> Task goal:
Each entry must be restated word for word.

BEGIN Data for the task

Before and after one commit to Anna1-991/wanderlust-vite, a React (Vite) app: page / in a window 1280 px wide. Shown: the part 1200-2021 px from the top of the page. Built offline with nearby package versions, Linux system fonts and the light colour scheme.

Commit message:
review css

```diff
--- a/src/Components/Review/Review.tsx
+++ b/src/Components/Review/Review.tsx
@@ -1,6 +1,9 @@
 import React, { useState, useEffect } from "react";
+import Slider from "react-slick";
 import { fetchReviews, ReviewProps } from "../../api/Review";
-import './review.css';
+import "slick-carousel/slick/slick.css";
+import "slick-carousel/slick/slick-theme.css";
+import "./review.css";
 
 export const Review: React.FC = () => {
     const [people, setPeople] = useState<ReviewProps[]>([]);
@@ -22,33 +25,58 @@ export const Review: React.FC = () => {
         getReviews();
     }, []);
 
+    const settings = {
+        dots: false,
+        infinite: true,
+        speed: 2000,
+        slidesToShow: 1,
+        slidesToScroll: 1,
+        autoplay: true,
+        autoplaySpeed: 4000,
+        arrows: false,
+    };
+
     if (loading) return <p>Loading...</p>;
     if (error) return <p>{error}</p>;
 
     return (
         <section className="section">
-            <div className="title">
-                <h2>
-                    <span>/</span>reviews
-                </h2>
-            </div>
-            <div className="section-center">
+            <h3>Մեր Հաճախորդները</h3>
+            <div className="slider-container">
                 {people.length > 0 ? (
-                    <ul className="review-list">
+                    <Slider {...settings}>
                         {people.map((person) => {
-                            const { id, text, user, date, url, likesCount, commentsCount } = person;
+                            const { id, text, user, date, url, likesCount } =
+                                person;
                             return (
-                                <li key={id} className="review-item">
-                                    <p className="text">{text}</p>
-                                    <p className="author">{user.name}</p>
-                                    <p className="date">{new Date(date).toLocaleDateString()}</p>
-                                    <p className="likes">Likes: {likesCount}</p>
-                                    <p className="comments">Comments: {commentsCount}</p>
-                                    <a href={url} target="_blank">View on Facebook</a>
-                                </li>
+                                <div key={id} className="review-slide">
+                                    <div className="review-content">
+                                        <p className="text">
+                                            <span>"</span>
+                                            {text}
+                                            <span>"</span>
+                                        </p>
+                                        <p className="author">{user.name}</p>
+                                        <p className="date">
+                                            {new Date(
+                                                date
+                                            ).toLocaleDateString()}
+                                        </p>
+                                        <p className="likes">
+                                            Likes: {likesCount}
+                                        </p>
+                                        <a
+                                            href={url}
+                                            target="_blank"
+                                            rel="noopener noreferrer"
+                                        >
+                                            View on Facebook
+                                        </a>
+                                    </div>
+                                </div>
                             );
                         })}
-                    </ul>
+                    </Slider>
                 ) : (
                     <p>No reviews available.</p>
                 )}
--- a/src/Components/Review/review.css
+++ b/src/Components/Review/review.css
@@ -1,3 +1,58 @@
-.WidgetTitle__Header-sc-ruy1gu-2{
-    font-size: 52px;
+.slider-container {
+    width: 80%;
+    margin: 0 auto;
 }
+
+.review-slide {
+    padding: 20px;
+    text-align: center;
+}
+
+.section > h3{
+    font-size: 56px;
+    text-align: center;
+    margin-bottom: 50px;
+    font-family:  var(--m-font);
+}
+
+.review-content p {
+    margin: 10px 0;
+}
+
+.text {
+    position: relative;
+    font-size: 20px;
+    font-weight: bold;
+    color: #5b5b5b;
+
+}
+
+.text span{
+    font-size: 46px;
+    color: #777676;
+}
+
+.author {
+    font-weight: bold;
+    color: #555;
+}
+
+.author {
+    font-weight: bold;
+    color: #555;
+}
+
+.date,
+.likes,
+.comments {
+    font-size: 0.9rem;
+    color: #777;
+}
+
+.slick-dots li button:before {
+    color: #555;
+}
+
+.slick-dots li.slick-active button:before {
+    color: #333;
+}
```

END Data for the task

> Output for this task:
Before and after one commit to Anna1-991/wanderlust-vite, a React (Vite) app: page / in a window 1280 px wide. Shown: the part 1200-2021 px from the top of the page. Built offline with nearby package versions, Linux system fonts and the light colour scheme.

Commit message:
review css

```diff
--- a/src/Components/Review/Review.tsx
+++ b/src/Components/Review/Review.tsx
@@ -1,6 +1,9 @@
 import React, { useState, useEffect } from "react";
+import Slider from "react-slick";
 import { fetchReviews, ReviewProps } from "../../api/Review";
-import './review.css';
+import "slick-carousel/slick/slick.css";
+import "slick-carousel/slick/slick-theme.css";
+import "./review.css";
 
 export const Review: React.FC = () => {
     const [people, setPeople] = useState<ReviewProps[]>([]);
@@ -22,33 +25,58 @@ export const Review: React.FC = () => {
         getReviews();
     }, []);
 
+    const settings = {
+        dots: false,
+        infinite: true,
+        speed: 2000,
+        slidesToShow: 1,
+        slidesToScroll: 1,
+        autoplay: true,
+        autoplaySpeed: 4000,
+        arrows: false,
+    };
+
     if (loading) return <p>Loading...</p>;
     if (error) return <p>{error}</p>;
 
     return (
         <section className="section">
-            <div className="title">
-                <h2>
-                    <span>/</span>reviews
-                </h2>
-            </div>
-            <div className="section-center">
+            <h3>Մեր Հաճախորդները</h3>
+            <div className="slider-container">
                 {people.length > 0 ? (
-                    <ul className="review-list">
+                    <Slider {...settings}>
                         {people.map((person) => {
-                            const { id, text, user, date, url, likesCount, commentsCount } = person;
+                            const { id, text, user, date, url, likesCount } =
+                                person;
                             return (
-                                <li key={id} className="review-item">
-                                    <p className="text">{text}</p>
-                                    <p className="author">{user.name}</p>
-                                    <p className="date">{new Date(date).toLocaleDateString()}</p>
-                                    <p className="likes">Likes: {likesCount}</p>
-                                    <p className="comments">Comments: {commentsCount}</p>
-                                    <a href={url} target="_blank">View on Facebook</a>
-                                </li>
+                                <div key={id} className="review-slide">
+                                    <div className="review-content">
+                                        <p className="text">
+                                            <span>"</span>
+                                            {text}
+                                            <span>"</span>
+                                        </p>
+                                        <p className="author">{user.name}</p>
+                                        <p className="date">
+                                            {new Date(
+                                                date
+                                            ).toLocaleDateString()}
+                                        </p>
+                                        <p className="likes">
+                                            Likes: {likesCount}
+                                        </p>
+                                        <a
+                                            href={url}
+                                            target="_blank"
+                                            rel="noopener noreferrer"
+                                        >
+                                            View on Facebook
+                                        </a>
+                                    </div>
+                                </div>
                             );
                         })}
-                    </ul>
+                    </Slider>
                 ) : (
                     <p>No reviews available.</p>
                 )}
--- a/src/Components/Review/review.css
+++ b/src/Components/Review/review.css
@@ -1,3 +1,58 @@
-.WidgetTitle__Header-sc-ruy1gu-2{
-    font-size: 52px;
+.slider-container {
+    width: 80%;
+    margin: 0 auto;
 }
+
+.review-slide {
+    padding: 20px;
+    text-align: center;
+}
+
+.section > h3{
+    font-size: 56px;
+    text-align: center;
+    margin-bottom: 50px;
+    font-family:  var(--m-font);
+}
+
+.review-content p {
+    margin: 10px 0;
+}
+
+.text {
+    position: relative;
+    font-size: 20px;
+    font-weight: bold;
+    color: #5b5b5b;
+
+}
+
+.text span{
+    font-size: 46px;
+    color: #777676;
+}
+
+.author {
+    font-weight: bold;
+    color: #555;
+}
+
+.author {
+    font-weight: bold;
+    color: #555;
+}
+
+.date,
+.likes,
+.comments {
+    font-size: 0.9rem;
+    color: #777;
+}
+
+.slick-dots li button:before {
+    color: #555;
+}
+
+.slick-dots li.slick-active button:before {
+    color: #333;
+}
```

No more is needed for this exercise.